[Front-end code change data]

>>

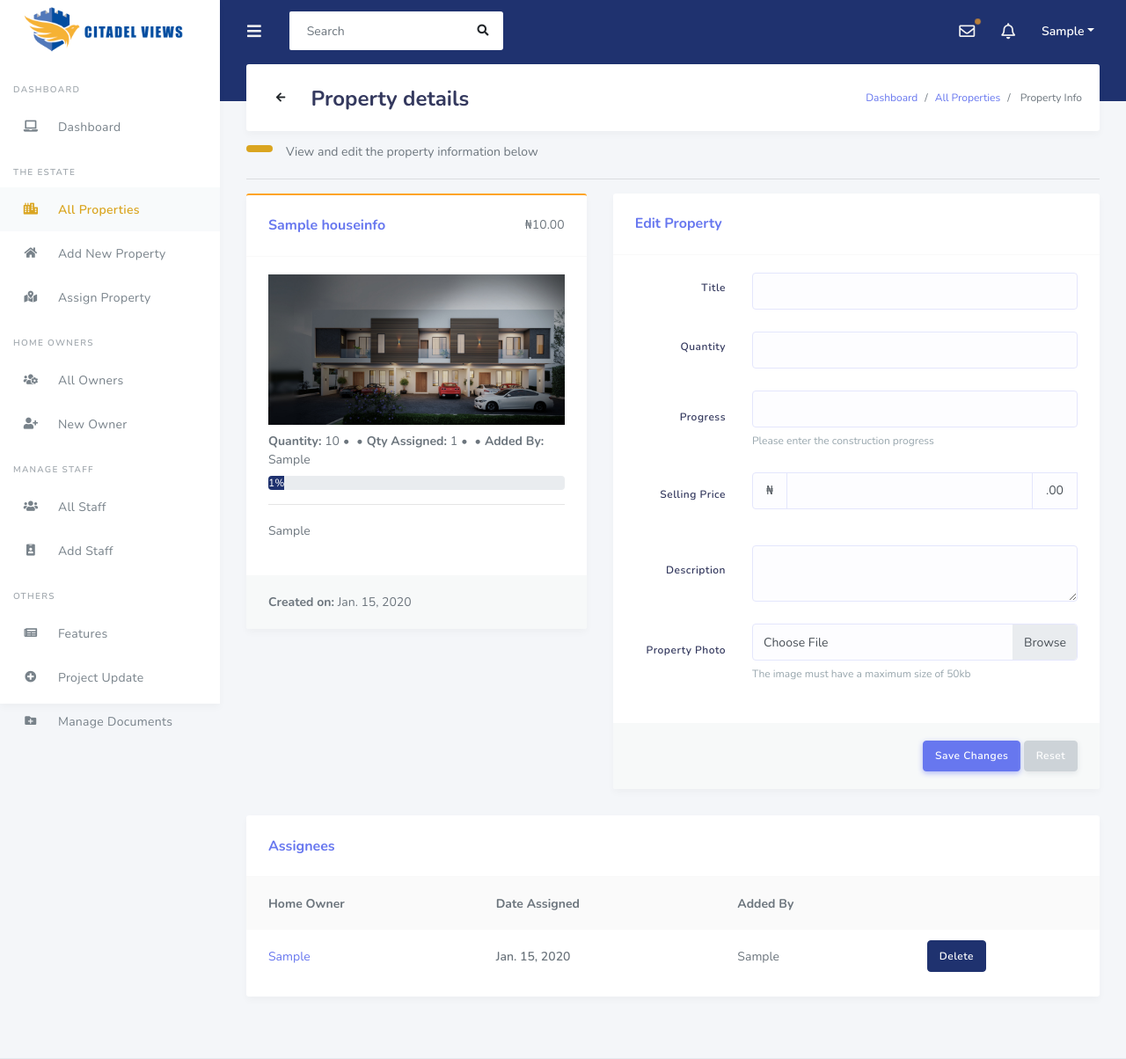
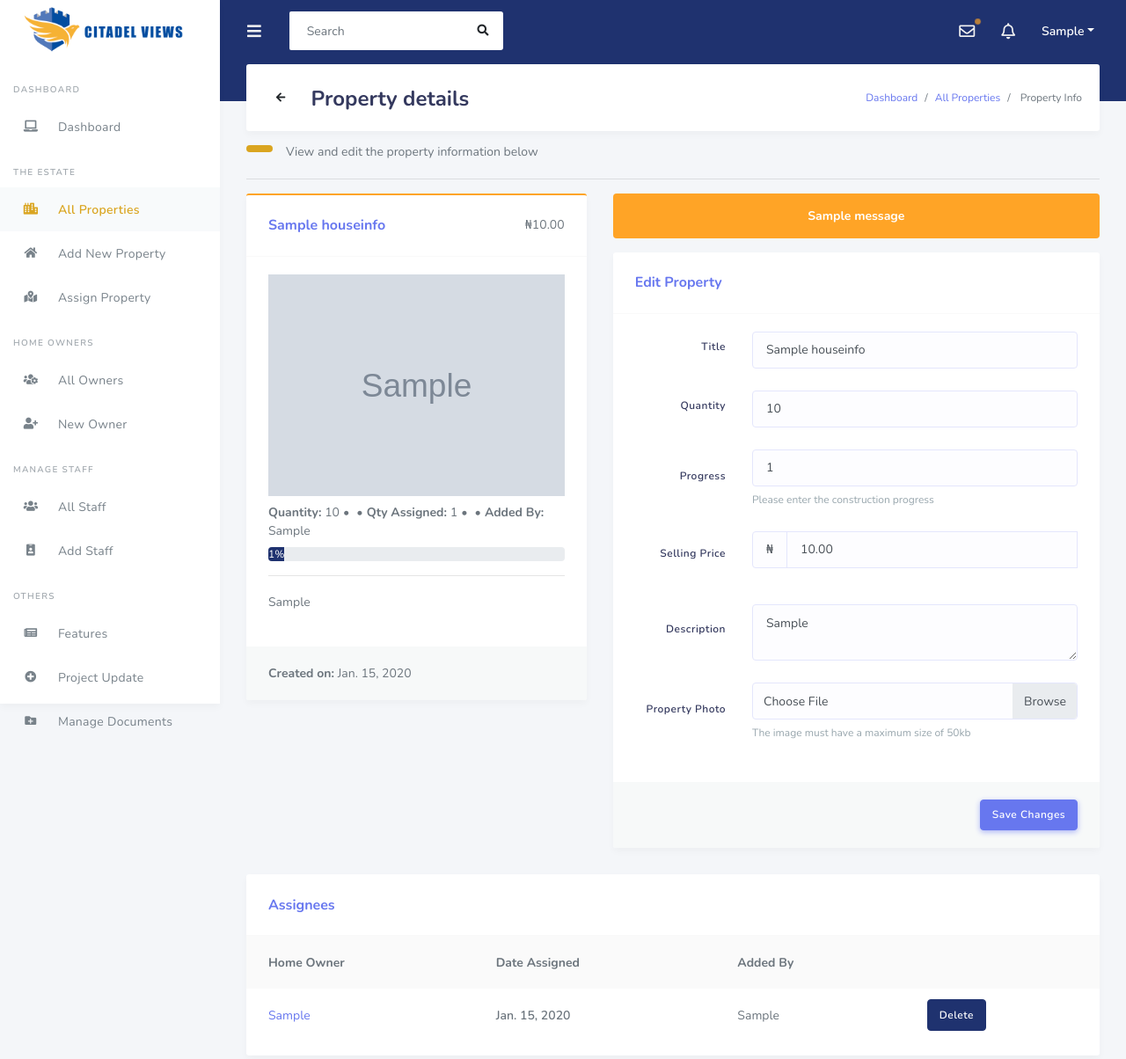
Before and after one commit to Onwuagba/cve, a Django app: page /property-info/1/ in a window 1280 px wide. Shown: the top 1204 px of the page at 88% size. Run offline with Django 3.2, Linux system fonts and the light colour scheme; a user stored in the database is signed in; tables that the repository leaves empty hold one stand-in row (values such as "Sample post"); grey boxes marked "Sample" are stand-in pictures; one stand-in notice (Sample message) is shown; some libraries are stand-ins or nearby versions.

Commit message:
fix: edit property

```diff
--- a/cvapp/views.py
+++ b/cvapp/views.py
@@ -240,13 +240,13 @@ def addProp(request):
             progress = request.POST.get('progress')
             cost = request.POST.get('cost')
             description = request.POST.get('description')
-            img = request.POST.get('image')
+            img = request.FILES['image']
             context = {
                 'title':title,
                 'quantity':quantity,
                 'progress':progress,
                 'cost':cost,
-                # 'img':img,
+                'img':img,
                 'page':'Add Property'
             }
             if HouseInfo.objects.filter(title=title).exists():
@@ -428,16 +428,49 @@ def allPUpdate(request):
 @confirm_staff
 def propInfo(request, id):
     # current_user = request.user
-    if request.method == 'POST':
-        prop_id = get_object_or_404(User, id=id)
-        context = {
-            'page': 'Property Info',
-        }
-        return render(request, "user/property-info.html", context)
-    else:
-        try:
-            house_info = HouseInfo.objects.get(house_id=id)
-            assigned_to = UserHouse.objects.filter(home_id=id)
+    try:
+        house_info = HouseInfo.objects.get(house_id=id)
+        assigned_to = UserHouse.objects.filter(home_id=id)
+        if request.method == 'POST':
+            title = request.POST.get('title')
+            quantity = request.POST.get('quantity')
+            progress = request.POST.get('progress')
+            cost = request.POST.get('cost')
+            description = request.POST.get('description')
+            img = request.FILES['prop_image']
+            context = {
+                'page':'Property Info',
+                'title':title,
+                'quantity':quantity,
+                'progress':progress,
+                'cost':cost,
+                'description': description,
+                'assigned_to': assigned_to,
+                'assigned_count': assigned_to.count()
+            }
+            #prevent user from changing title to an already existing property title
+            if HouseInfo.objects.filter(title=title).exclude(house_id=id).exists():
+                messages.info(request, 'Property title already exists')
+                return render(request, "user/property-info.html", context)
+            else:
+                new_house = HouseInfo.objects.get(house_id=id)
+
+                new_house.title=title
+                new_house.progress=progress
+                new_house.quantity=quantity
+                new_house.cost=cost
+                new_house.desription=description
+                new_house.images=img
+                new_house.save()
+                context = {
+                    'success': 'House edited successfully',
+                    'page':'Property Info',
+                    'house': new_house,
+                    'assigned_to': assigned_to,
+                    'assigned_count': assigned_to.count()
+                }
+                return render(request, "user/property-info.html", context)
+        else:
             context = {
                 'page': 'Property Info',
                 'house': house_info,
@@ -445,7 +478,7 @@ def propInfo(request, id):
                 'assigned_count': assigned_to.count()
             }
             return render(request, "user/property-info.html", context)
-        except ObjectDoesNotExist:
+    except ObjectDoesNotExist:
             messages.error(request, 'Suspicious activity detected')
             return redirect("cvapp:logout")
 
--- a/cve/settings.py
+++ b/cve/settings.py
@@ -154,7 +154,6 @@ STATIC_URL = '/static/'
 
 STATICFILES_DIRS = [
     BASE_DIR / 'static',
-    'cvapp/static/',
 ]
 STATICFILES_STORAGE = 'whitenoise.storage.CompressedManifestStaticFilesStorage'
 
--- a/templates/user/add-property.html
+++ b/templates/user/add-property.html
@@ -49,7 +49,7 @@
                       </div>
                     {% endif %}
 
-                    <form action="{% url 'cvapp:addProp'%}" method="POST" class="wizard-content mt-2 needs-validation" novalidate="">
+                    <form action="{% url 'cvapp:addProp'%}" method="POST" class="wizard-content mt-2 needs-validation" novalidate="" enctype="multipart/form-data">
                       {% csrf_token %}
                       <div class="wizard-pane">
                         <div class="form-group row align-items-center">
--- a/templates/user/property-info.html
+++ b/templates/user/property-info.html
@@ -40,7 +40,7 @@
                     <div class="chocolat-parent">
                       <!-- <a href="{% static '/img/login-bg1.jpg' %}" title="Just an example"> -->
                         <div data-crop-image="">
-                          <img alt="image" src="{% static '/img/login-bg1.jpg' %}" class="img-fluid">
+                          <img alt="{{ house.title }}" src="{{ house.images.url }}" class="img-fluid">
                         </div>
                       <!-- </a> -->
                     </div>
@@ -59,7 +59,18 @@
                 </div>
               </div>
               <div class="col-md-7">
-                <form id="setting-form" action="{% url 'cvapp:addProp'%}" method="POST" novalidate="">
+                {% if messages %}
+                  {% for message in messages %}
+                    <div class="alert alert-warning text-center" role="alert">
+                      <b>{{ message }}</b>
+                    </div>
+                  {% endfor %}
+                {% elif success %}
+                  <div class="alert alert-success text-center" role="alert">
+                    {{ success }}
+                  </div>
+                {% endif %}
+                <form id="setting-form" action="{% url 'cvapp:propInfo' id=house.house_id %}" method="POST" class="wizard-content mt-2 needs-validation" novalidate="" enctype="multipart/form-data">
                   {% csrf_token %}
                   <div class="card" id="settings-card">
                     <div class="card-header">
@@ -69,7 +80,7 @@
                       <div class="form-group row align-items-center">
                         <label for="site-title" class="form-control-label col-sm-3 text-md-right"> Title</label>
                         <div class="col-sm-6 col-md-9">
-                          <input type="text" name="title" class="form-control" id="site-title" required value="{{ title }}">
+                          <input type="text" name="title" class="form-control" id="site-title" required value="{%if title %}{{ title }}{% else %}{{ house.title }}{% endif %}">
                           <div class="invalid-feedback">
                             Please enter a title
                           </div>
@@ -79,7 +90,7 @@
                         <label for="site-title" class="form-control-label col-sm-3 text-md-right"> Quantity</label>
                         <div class="col-sm-6 col-md-9">
                           <input type="number" name="quantity" class="form-control" required min="1"  oninput="this.value =
-                            !!this.value && Math.abs(this.value) >= 0 ? Math.abs(this.value) : null" value="{{ quantity }}">
+                            !!this.value && Math.abs(this.value) >= 0 ? Math.abs(this.value) : null" value="{%if quantity %}{{ quantity}}{% else %}{{ house.quantity }}{% endif %}">
                           <div class="invalid-feedback">
                             Please enter a valid number
                           </div>
@@ -90,7 +101,7 @@
                         <label for="site-title" class="form-control-label col-sm-3 text-md-right"> Progress</label>
                         <div class="col-sm-6 col-md-9">
                           <input type="number" name="progress" class="form-control" required="" min="0" max="100" oninput="this.value =
-                            !!this.value && Math.abs(this.value) >= 0 &&Math.abs(this.value) <= 100 ? Math.abs(this.value) : null" value="{{ progress }}">
+                            !!this.value && Math.abs(this.value) >= 0 &&Math.abs(this.value) <= 100 ? Math.abs(this.value) : null" value="{%if progress %}{{ progress }}{% else %}{{ house.progress }}{% endif %}">
                           <div class="invalid-feedback">
                             Please enter a number
                           </div>
@@ -107,10 +118,7 @@
                               <span class="input-group-text">&#8358;</span>
                             </div>
                             <input type="num" name="cost" class="form-control" aria-label="Amount" oninput="this.value =
-                            !!this.value && Math.abs(this.value) >= 0 ? Math.abs(this.value) : null" value="{{ cost }}">
-                            <div class="input-group-append">
-                              <span class="input-group-text">.00</span>
-                            </div>
+                            !!this.value && Math.abs(this.value) >= 0 ? Math.abs(this.value) : null" value="{%if cost %}{{ cost }}{% else %}{{ house.cost }}{% endif %}">
                             <div class="invalid-feedback">
                               Please enter a price range
                             </div>
@@ -120,14 +128,14 @@
                       <div class="form-group row align-items-center">
                         <label for="site-description" class="form-control-label col-sm-3 text-md-right">Description</label>
                         <div class="col-sm-6 col-md-9">
-                          <textarea class="form-control" name="site_description" id="site-description"></textarea>
+                          <textarea class="form-control" name="description" id="description">{%if description %}{{ description }}{% else %}{{ house.desription }}{% endif %}</textarea>
                         </div>
                       </div>
                       <div class="form-group row align-items-center">
                         <label class="form-control-label col-sm-3 text-md-right">Property Photo</label>
                         <div class="col-sm-6 col-md-9">
                           <div class="custom-file">
-                            <input type="file" name="site_logo" class="custom-file-input" id="site-logo">
+                            <input type="file" name="prop_image" class="custom-file-input" accept="image/*" >
                             <label class="custom-file-label">Choose File</label>
                           </div>
                           <div class="form-text text-muted">The image must have a maximum size of 50kb</div>
@@ -136,7 +144,6 @@
                     </div>
                     <div class="card-footer bg-whitesmoke text-md-right">
                       <button class="btn btn-primary" id="save-btn">Save Changes</button>
-                      <button class="btn btn-secondary" type="button">Reset</button>
                     </div>
                   </div>
                 </form>
```
Also changed, not shown: cvapp/admin.py (+4 -6 lines).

<<

> YOUR TASK
Find the string "html" in the data. Report each line it appears in.

> ANSWER BELOW
-        return render(request, "user/property-info.html", context)
+                return render(request, "user/property-info.html", context)
+                return render(request, "user/property-info.html", context)
             return render(request, "user/property-info.html", context)
--- a/templates/user/add-property.html
+++ b/templates/user/add-property.html
--- a/templates/user/property-info.html
+++ b/templates/user/property-info.html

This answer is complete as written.